Beware The Watering Hole

Like any field science or engineering, information security (infosec) is littered with three letter abbreviations (TLAs) and buzzwords.  In infosec we also like to try to name the various types of attacks.  We hope that these are done using an analogy to make it clear the essence of the attack but sometimes, whilst it can help describe the essence of the attack, it can miss some important detail.

One important type of attack that has been coined recently is the "Watering Hole Attack".  The idea was that it was supposed conjure up visions of lions waiting at the watering hole for their prey.

Typically, these are taregtted atatcks as opposed to the scatter gun method used in many phishing attacks. Hence, it is used against groups of people who are quite resistnt to phishing attacks.

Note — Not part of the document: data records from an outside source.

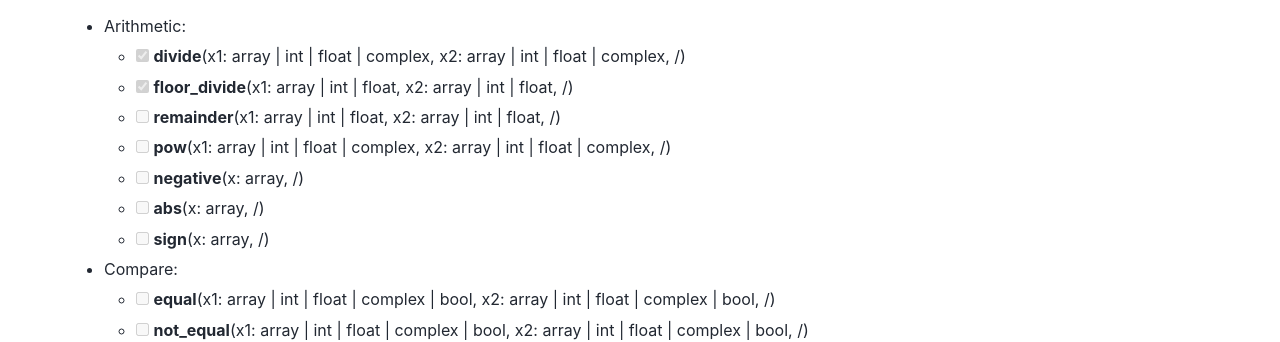
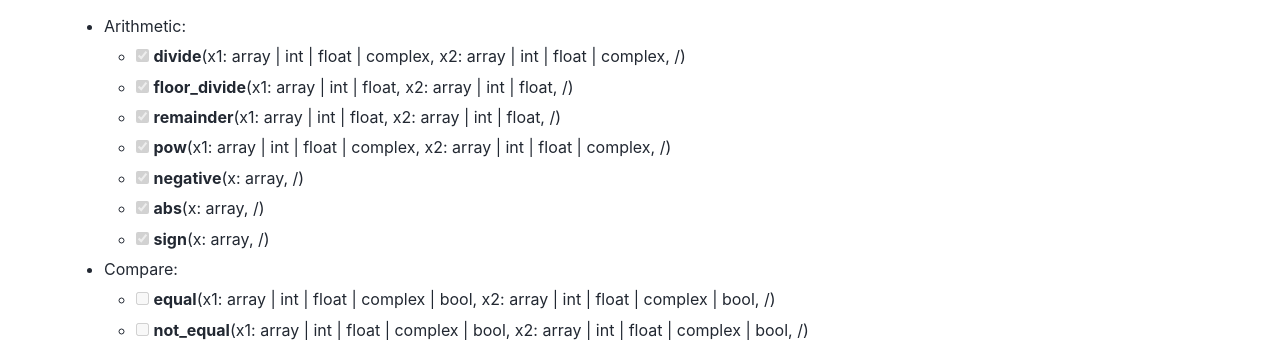
Before and after one commit to Hanziwww/Lacuna, a Sphinx documentation site: the page built from docs/TODO.md, in a window 1280 px wide and 900 px high, scrolled down 991 px. Shown: the part 150-492 px from the top of the window. Built offline with Sphinx 7.4.7 and the PyData theme 0.15.4, drawn with Linux system fonts in a browser that asks for light colours.

```diff
--- a/docs/TODO.md
+++ b/docs/TODO.md
@@ -31,11 +31,11 @@ Target first for CSR/CSC 2D; COOND support where feasible.
 - Arithmetic:
   - [X] **divide**(x1: array | int | float | complex, x2: array | int | float | complex, /)
   - [X] **floor_divide**(x1: array | int | float, x2: array | int | float, /)
-  - [ ] **remainder**(x1: array | int | float, x2: array | int | float, /)
-  - [ ] **pow**(x1: array | int | float | complex, x2: array | int | float | complex, /)
-  - [ ] **negative**(x: array, /)
-  - [ ] **abs**(x: array, /)
-  - [ ] **sign**(x: array, /)
+  - [X] **remainder**(x1: array | int | float, x2: array | int | float, /)
+  - [X] **pow**(x1: array | int | float | complex, x2: array | int | float | complex, /)
+  - [X] **negative**(x: array, /)
+  - [X] **abs**(x: array, /)
+  - [X] **sign**(x: array, /)
 - Compare:
   - [ ] **equal**(x1: array | int | float | complex | bool, x2: array | int | float | complex | bool, /)
   - [ ] **not_equal**(x1: array | int | float | complex | bool, x2: array | int | float | complex | bool, /)
```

The attack assumes that the attacker can place some form of malware on alegitimate site.  Not a trivial task, but with enough research an atatcker can find a soft target which many of the target group use.  That soft target is easier to compromise that the mainstream systems that the group use.

Here I've tried to give a high level description of how these attacks work. The key steps in an attack are:
  1. The victim visits a compromised website
  2. This website, typically through an injected JavaScript element, redirects the visiting browser to an exploit site.
  3. This exploit site checks what software the visiting machine is running and runs a suitable exploit.  One of the most successful exploits relied upon a vulnerability in Java.
The basic modus operandi of the attack is not unique. Drive-by downloads use something similar by redirecting to exploit sites using, for example, IFrames.

However, the psychology behind it's success is subtle . It works on the basis that individuals will naturally trust, and as a group we develop strong trust, even when something is outside our group.

I suspect that we'll hear more of this style of attack, and that it will become a major theme in the attacks over the coming year.